The famous American burger joint In-N-Out Burger has verses of Scripture all throughout its packaging:

  • On the soda cup: John 3:16 For God so loved the world, as to give his only begotten Son; that whosoever believeth in him, may not perish, but may have life everlasting.
  • On the milkshake cup: Proverbs 3:5 Have confidence in the Lord with all thy heart, and lean not upon thy own prudence.
  • On hamburger and cheeseburger wrappers: Apocalypse 3:20 Behold, I stand at the gate, and knock. If any man shall hear my voice, and open to me the door, I will come in to him, and will sup with him, and he with me.
  • On the Double-Double wrapper: Nahum 1:7 The Lord is good and giveth strength in the day of trouble: and knoweth them that hope in him.

This first started in 1987 and current owner Lynsi Snyder has continued the trend herself, adding verses from Proverbs (24:16) and the Gospel of Luke (6:35) to the fry boat and coffee and hot chocolate cups.

You might not have your own restaurant in which to share verses from Scripture, but you likely have emails and company manuals and newsletters. What’s to stop you from adding an IHS or an AMDG to the bottom of an email signature or to the final page of company manuals?
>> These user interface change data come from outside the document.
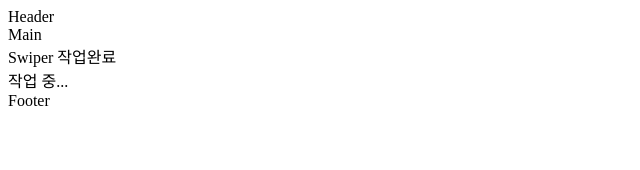
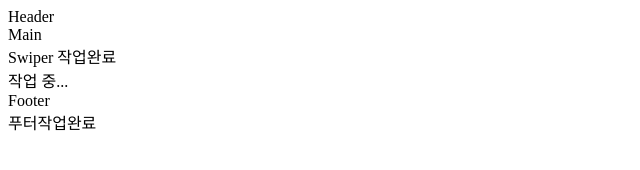
Before and after one commit to dev-axnn/Wrap, a plain HTML site: page index.html in a window 1280 px wide. Shown: the whole page, without its empty margins (0-640 px from the left). Drawn offline with Linux system fonts and the light colour scheme.

Commit message:
푸터작업완료
푸터작업완료

```diff
--- a/index.html
+++ b/index.html
@@ -17,7 +17,8 @@
       작업 중...
     </div>
     <footer class="footer">
-      Footer
+      Footer <br/>
+      푸터작업완료
     </footer>
   </div>
 </body>
```
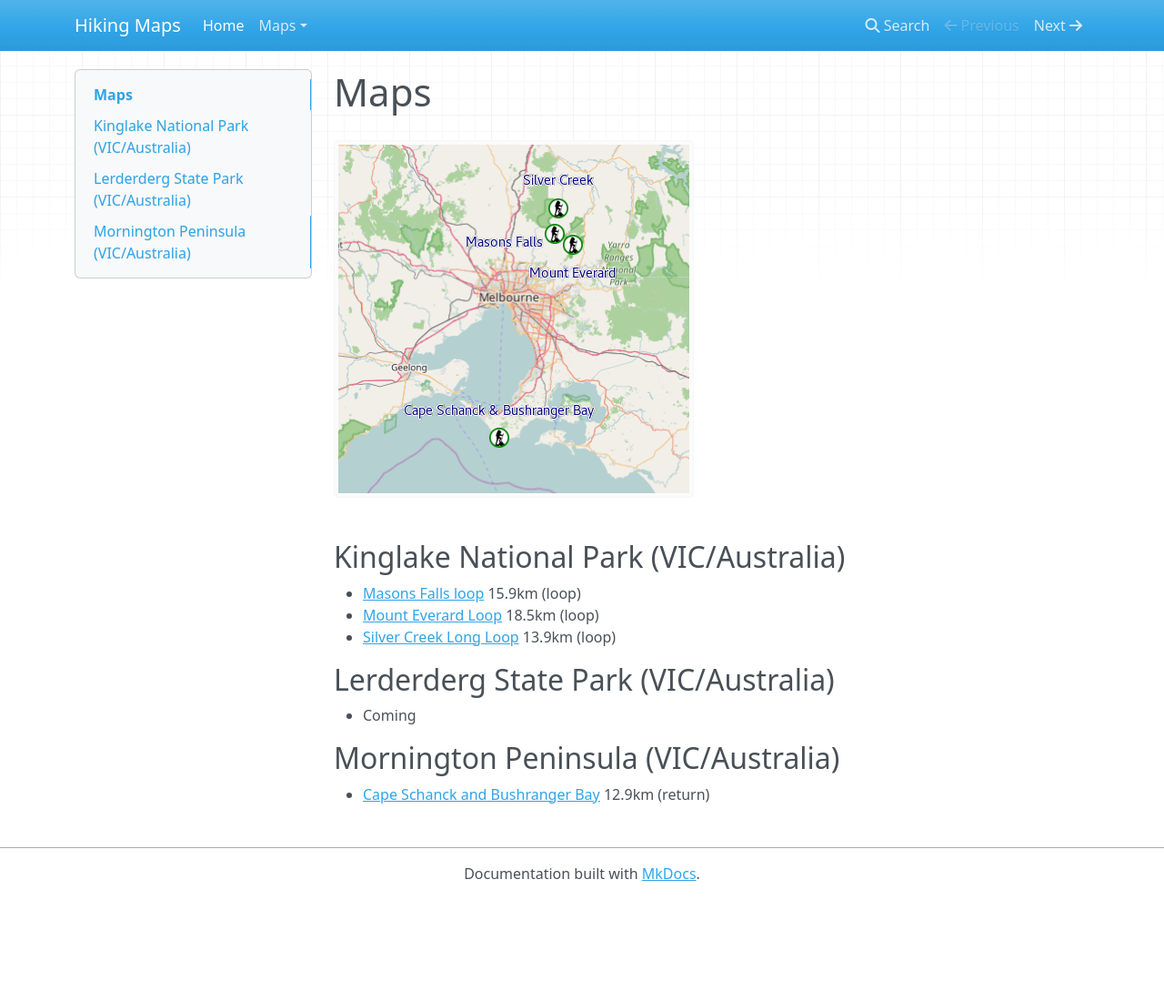
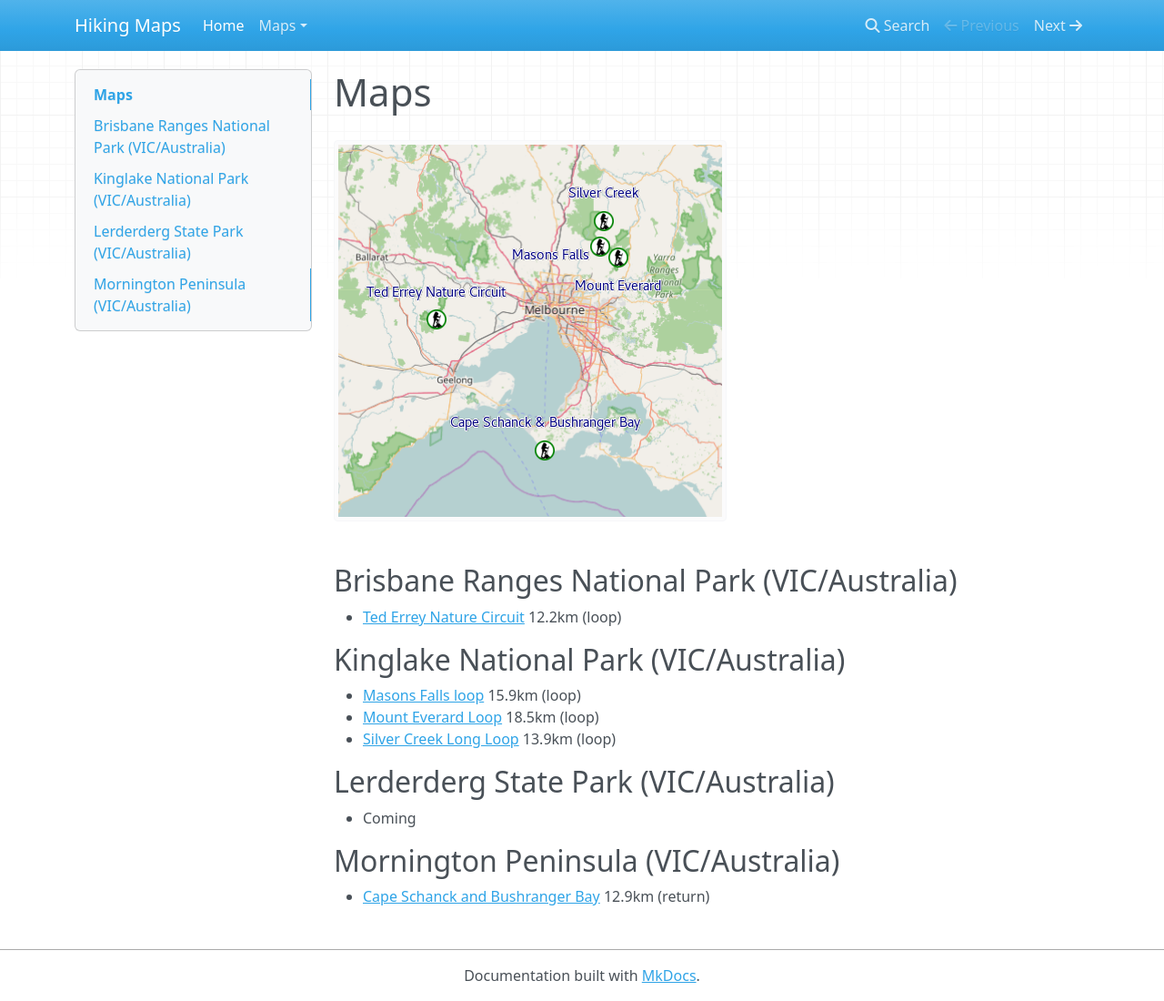
Before and after one commit to andrewjrobinson/hiking-maps, an MkDocs documentation site: the page built from docs/index.md, in a window 1280 px wide and 1100 px high. Shown: the whole window at 91% size. Built offline with MkDocs 1.6.1, drawn with Linux system fonts in a browser that asks for light colours; nearby versions of some CDN libraries; old or Windows-style settings are respelled for this version of MkDocs.

Commit message:
Added Ted Errey Nature Circuit

```diff
--- a/docs/index.md
+++ b/docs/index.md
@@ -1,6 +1,10 @@
 # Maps
 
 ![Hike Location Overview](overview.png)
+
+## Brisbane Ranges National Park (VIC/Australia)
+
+* [Ted Errey Nature Circuit](brisbaneranges/tederreynaturecircuit.md) 12.2km (loop)
 
 ## Kinglake National Park (VIC/Australia)
 
--- a/mkdocs.yml
+++ b/mkdocs.yml
@@ -6,6 +6,7 @@ pages:
   - 'Masons Falls': 'kinglakenationalpark/masonsfalls.md'
   - 'Mount Everard': 'kinglakenationalpark/mounteverard.md'
   - 'Silver Creek': 'kinglakenationalpark/silvercreek.md'
+  - 'Ted Errey Nature Circuit': 'brisbaneranges/tederreynaturecircuit.md'
 extra_templates: [
 ]
 markdown_extensions: [
```
Also changed, not shown: docs/brisbaneranges/tederreynaturecircuit.md (+1 -1 lines), docs/overview.png.
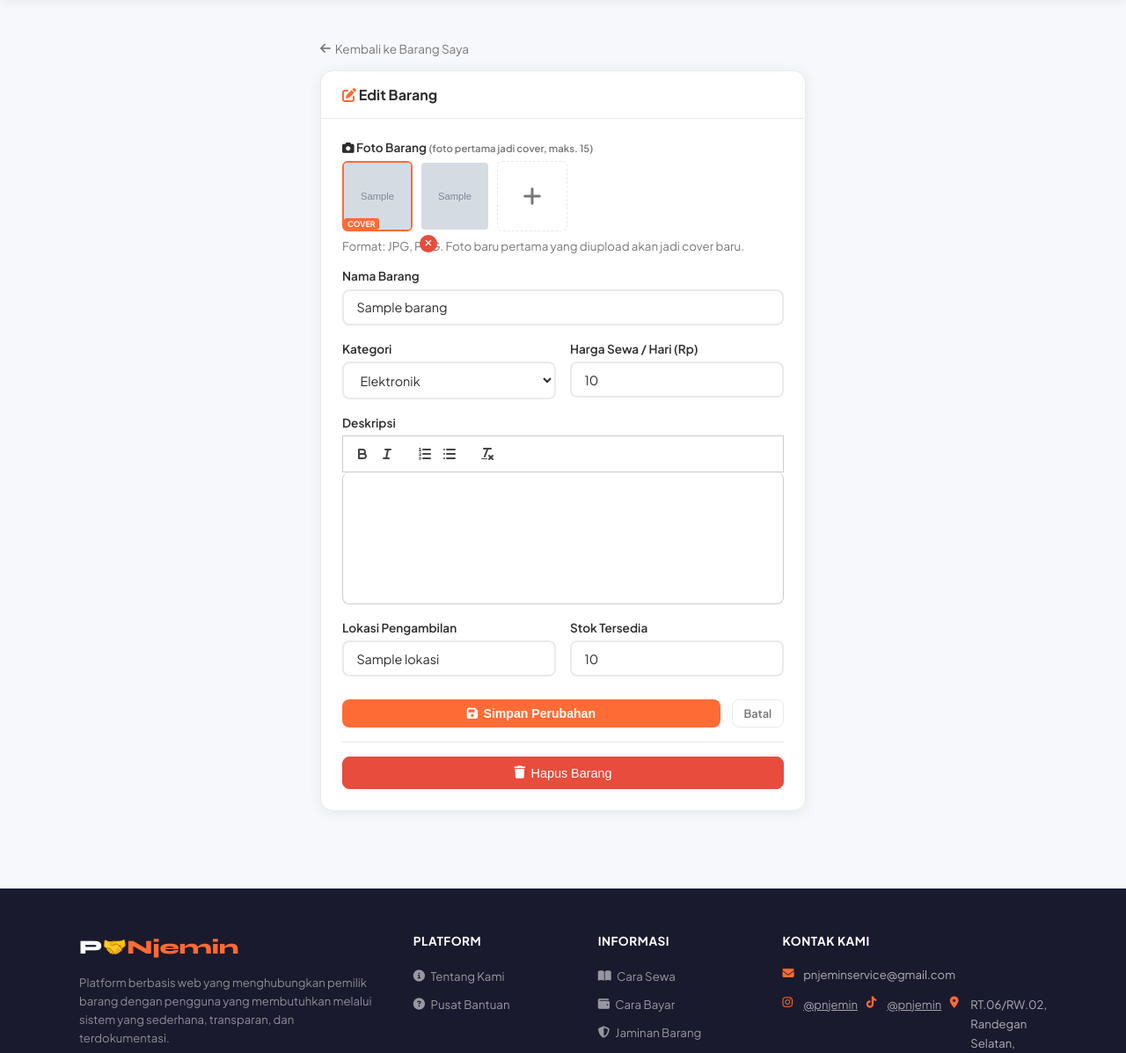
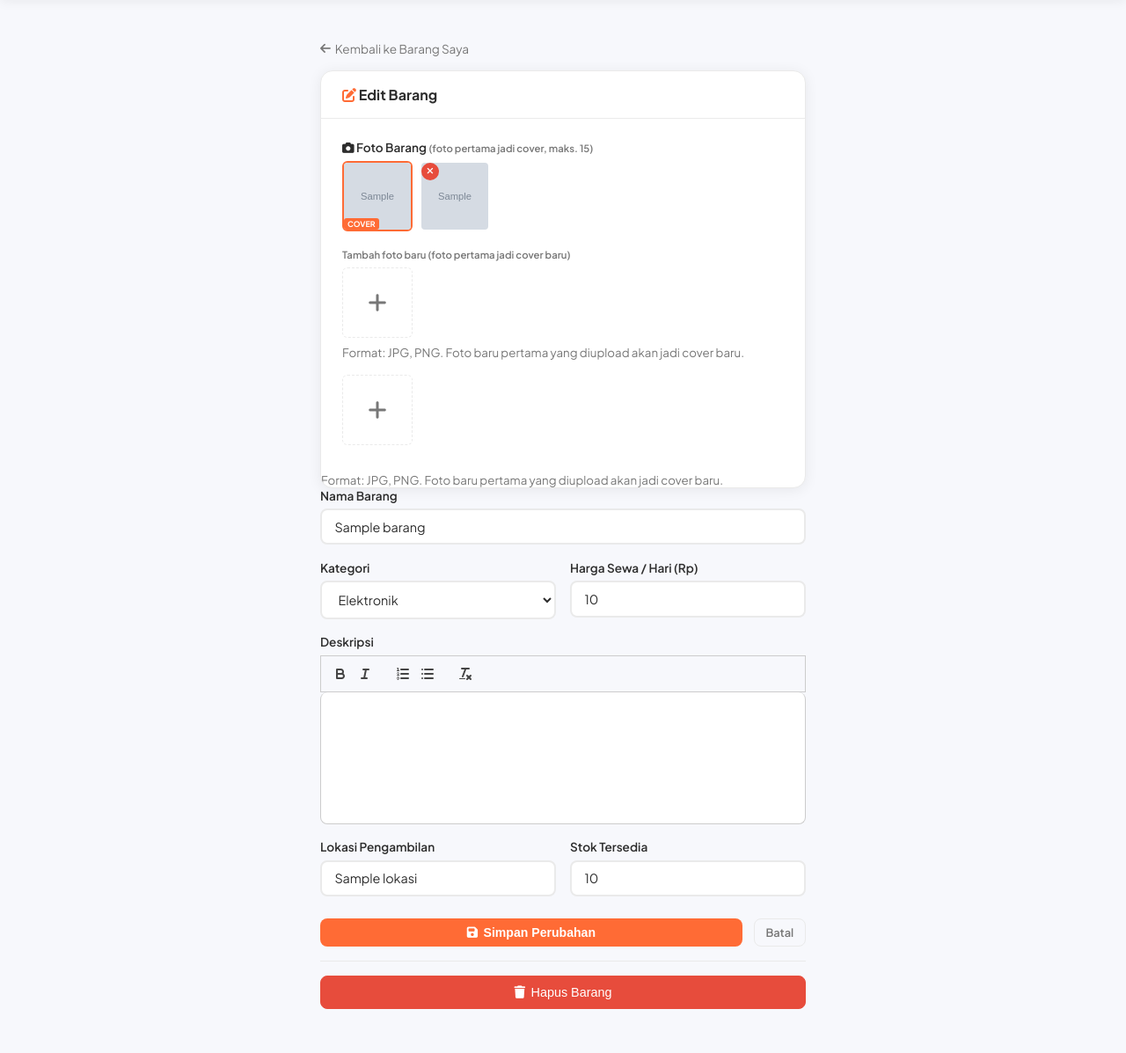
Before and after one commit to Faitz761/pnjemin_v2, a Flask app: template templates/edit_barang.html in a window 1280 px wide. Shown: the part 62-1259 px from the top of the page at 88% size. Run offline with Flask 3, Linux system fonts and the light colour scheme; the template is opened without the code that fills it: most values are stand-ins (such as "Sample title", 1, 10 or a date in 2020); grey boxes marked "Sample" are stand-in pictures; a map, chart or similar area stays blank; some libraries are stand-ins or nearby versions.

Commit message:
first commit

```diff
--- a/templates/edit_barang.html
+++ b/templates/edit_barang.html
@@ -8,10 +8,9 @@
     <div class="card">
         <div class="card-header"><i class="fas fa-edit" style="color:var(--primary)"></i> Edit Barang</div>
         <div class="card-body">
-            <form method="post" enctype="multipart/form-data">
             <div class="form-group">
                 <label><i class="fas fa-camera"></i> Foto Barang <small style="color:var(--text-muted)">(foto pertama jadi cover, maks. 15)</small></label>
-                    <div id="foto-list" style="display:flex;flex-wrap:wrap;gap:0.5rem;margin-bottom:0.5rem">
+                <div style="display:flex;flex-wrap:wrap;gap:0.5rem;margin-bottom:0.5rem">
                     {% if barang.foto %}
                     <div style="position:relative;width:80px;height:80px;flex-shrink:0" id="cover-existing">
                         <img src="{{ barang.foto | foto_src }}" style="width:80px;height:80px;object-fit:cover;border-radius:6px;border:2px solid var(--primary)">
@@ -32,6 +31,25 @@
                     </div>
                     {% endfor %}
                     {% endif %}
+                </div>
+            </div>
+
+            <form method="post" enctype="multipart/form-data">
+                <div class="form-group">
+                    <label><small style="color:var(--text-muted)">Tambah foto baru (foto pertama jadi cover baru)</small></label>
+                    <div id="foto-list" style="display:flex;flex-wrap:wrap;gap:0.5rem;margin-bottom:0.5rem">
+                        <div id="new-foto-list" style="display:contents"></div>
+                        <div id="add-btn-wrap">
+                            <button type="button" onclick="document.getElementById('foto-input-multi').click()"
+                                style="width:80px;height:80px;border:1px dashed var(--border);border-radius:6px;display:flex;align-items:center;justify-content:center;cursor:pointer;color:var(--text-muted);font-size:1.5rem;flex-shrink:0;background:transparent">
+                                <i class="fas fa-plus"></i>
+                            </button>
+                        </div>
+                    </div>
+                    <input type="file" id="foto-input-multi" accept="image/*" style="display:none" onchange="tambahFoto(this)">
+                    <small style="display:block;margin-top:0.4rem;color:var(--text-muted)">Format: JPG, PNG. Foto baru pertama yang diupload akan jadi cover baru.</small>
+                    <div id="foto-inputs"></div>
+                </div>
                         <div id="new-foto-list" style="display:contents"></div>
                         <div id="add-btn-wrap">
                             <button type="button" onclick="document.getElementById('foto-input-multi').click()"
```
Lines whose indentation alone changed are shown as unchanged.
Or, with less subtlety, a crucifix to your own wall or on top of your desk. Never miss an opportunity to give testimony to the faith that should light you from within.

Keeping Holy the Sabbath Day

While it has recently been drawn into the web of DEI, Chick-Fil-A has been famous for its insistence on closing on Sundays. Once again in America, Protestants lead the way in standing up for their faith. 

But as Catholics we have more than Sunday to keep holy: we have all of our Holy Days of Obligation. In consultation with clergy, you might consider closing your business on those days, not just to enable you to get to Mass easier and sanctify the day in general, but to give your employees an unexpected day off. Does this mean they will suddenly become interested in Catholicism and ask to go to Mass with you? Not necessarily. But one way they will never be curious is if you don’t even try to showcase your faith to them in these small ways.

Insist on Decorum

One of the most important ways we can honor Our Lord is through our speech and it should be clear that blasphemy will never be permitted in your workplace. While such a restriction may be more legally difficult in other places, in the United States employers have the ability to mandate that certain types of speech in the workplace will simply not be tolerated. 

Just as a Catholic home should be an extension of a church, i.e. a place where Our Lord is welcomed and worshipped, so should businesses owned by Catholics, even if the business isn’t explicitly oriented towards the Faith. Don’t miss the opportunity to share what animates your life with your employees. You never know who is looking for answers, and you never can guess how Our Lord might use you as a vector for actual graces.